Here is a representative bit - Fournel is an Oulipo member as well as an avid lifelong cyclist, it is a perfect combination of style and topic (the translator is Allan Stoekl - it's a beautiful little book from the University of Nebraska Press):
For the cyclist there are two types of meals and two types of appetite: during and after.
During the effort, eating is a complex problem. One has to indulge in things that are high-calorie, light, quickly chewed, quickly swallowed, quickly digested. 'Eat before getting hungry,' Paul de Vivie advised, and he was right.
Wanting to do the right thing, and certainly guided by the memory of the contents of the old-time racers' musette bags, riders often set off with a chicken drumstick, a gooey-fruited tart, a leftover bit of steak, a ham sandwich, just to make sure they're not hungry at dinnertime.
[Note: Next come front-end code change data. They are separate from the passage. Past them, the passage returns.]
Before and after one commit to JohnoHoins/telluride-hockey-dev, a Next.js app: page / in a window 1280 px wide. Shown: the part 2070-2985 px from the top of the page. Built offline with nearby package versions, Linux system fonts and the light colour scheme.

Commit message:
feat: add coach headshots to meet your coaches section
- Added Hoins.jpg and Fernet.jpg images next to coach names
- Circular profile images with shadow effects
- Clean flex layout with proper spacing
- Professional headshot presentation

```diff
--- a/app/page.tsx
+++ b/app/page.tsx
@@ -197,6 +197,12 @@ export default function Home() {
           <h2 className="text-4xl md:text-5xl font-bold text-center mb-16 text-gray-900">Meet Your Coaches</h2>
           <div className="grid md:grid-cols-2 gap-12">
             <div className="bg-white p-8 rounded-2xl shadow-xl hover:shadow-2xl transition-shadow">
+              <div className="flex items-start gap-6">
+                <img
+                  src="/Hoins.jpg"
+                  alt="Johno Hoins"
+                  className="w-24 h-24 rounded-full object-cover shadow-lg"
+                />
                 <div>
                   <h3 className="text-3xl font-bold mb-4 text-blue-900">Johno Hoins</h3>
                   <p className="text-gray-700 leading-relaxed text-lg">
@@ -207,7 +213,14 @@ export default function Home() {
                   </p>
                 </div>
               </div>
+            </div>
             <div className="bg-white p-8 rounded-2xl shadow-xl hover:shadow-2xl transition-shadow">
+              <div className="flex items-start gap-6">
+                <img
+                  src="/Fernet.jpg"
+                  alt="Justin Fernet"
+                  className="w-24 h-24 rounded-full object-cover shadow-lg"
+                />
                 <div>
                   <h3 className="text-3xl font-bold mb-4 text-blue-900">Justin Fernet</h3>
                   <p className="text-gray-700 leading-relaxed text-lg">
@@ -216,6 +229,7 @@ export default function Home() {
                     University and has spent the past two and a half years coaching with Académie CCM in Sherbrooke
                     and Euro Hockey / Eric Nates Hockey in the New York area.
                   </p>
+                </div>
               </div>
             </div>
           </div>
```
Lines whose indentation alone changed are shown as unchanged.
Hunger exists, but effort conceals it, and the prospect of swallowing a chicken thigh while pedaling up an inviting false flat is enough to make you heave.
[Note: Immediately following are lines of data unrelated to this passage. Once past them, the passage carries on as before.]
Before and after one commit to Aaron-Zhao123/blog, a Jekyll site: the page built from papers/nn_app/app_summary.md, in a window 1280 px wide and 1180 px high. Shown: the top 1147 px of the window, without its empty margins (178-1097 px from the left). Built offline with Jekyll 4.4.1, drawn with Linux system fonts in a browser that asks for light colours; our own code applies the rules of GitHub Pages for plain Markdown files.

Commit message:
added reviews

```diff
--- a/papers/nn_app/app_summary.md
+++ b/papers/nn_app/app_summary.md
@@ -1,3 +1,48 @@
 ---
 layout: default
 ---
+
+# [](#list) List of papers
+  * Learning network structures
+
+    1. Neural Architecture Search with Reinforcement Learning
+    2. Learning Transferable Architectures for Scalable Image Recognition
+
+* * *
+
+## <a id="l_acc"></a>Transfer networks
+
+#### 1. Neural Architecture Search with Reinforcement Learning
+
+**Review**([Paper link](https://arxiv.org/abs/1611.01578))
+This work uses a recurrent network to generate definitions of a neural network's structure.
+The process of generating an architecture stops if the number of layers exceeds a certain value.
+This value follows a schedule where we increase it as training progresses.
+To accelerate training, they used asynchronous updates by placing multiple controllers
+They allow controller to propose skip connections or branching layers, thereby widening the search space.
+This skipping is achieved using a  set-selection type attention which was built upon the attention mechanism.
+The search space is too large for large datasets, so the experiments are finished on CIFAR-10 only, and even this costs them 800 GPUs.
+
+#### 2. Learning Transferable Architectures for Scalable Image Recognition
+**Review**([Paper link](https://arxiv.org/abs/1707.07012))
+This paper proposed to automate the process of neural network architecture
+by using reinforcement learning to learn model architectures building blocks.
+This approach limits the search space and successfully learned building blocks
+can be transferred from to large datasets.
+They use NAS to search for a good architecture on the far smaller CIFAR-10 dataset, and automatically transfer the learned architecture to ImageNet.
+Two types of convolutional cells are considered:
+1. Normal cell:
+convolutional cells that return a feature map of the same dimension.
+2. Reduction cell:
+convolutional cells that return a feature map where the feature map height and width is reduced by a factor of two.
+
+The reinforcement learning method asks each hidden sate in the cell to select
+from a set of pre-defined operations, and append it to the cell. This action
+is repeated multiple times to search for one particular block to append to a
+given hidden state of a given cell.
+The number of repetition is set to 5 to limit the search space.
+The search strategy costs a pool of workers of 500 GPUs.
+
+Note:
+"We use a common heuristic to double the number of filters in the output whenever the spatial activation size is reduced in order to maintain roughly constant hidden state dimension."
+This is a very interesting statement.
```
There are yet deeper mysteries. I can't think of anything better than chocolate. I eat it upon getting up in the morning and every time I come across it during the day. I like it dark, dry, and hard. But I've never been able to eat a bit of it on the bike. The bike eliminates my taste for chocolate by turning it into a sticky, nauseating goo. No doubt I should see this as a nice lesson in the nonconcurrence of pleasures. One voluptuous delight at a time.
The effect of marzipan is the opposite; I don't like it, but on a bike it's a blessing.
The mounted cyclist is a different person.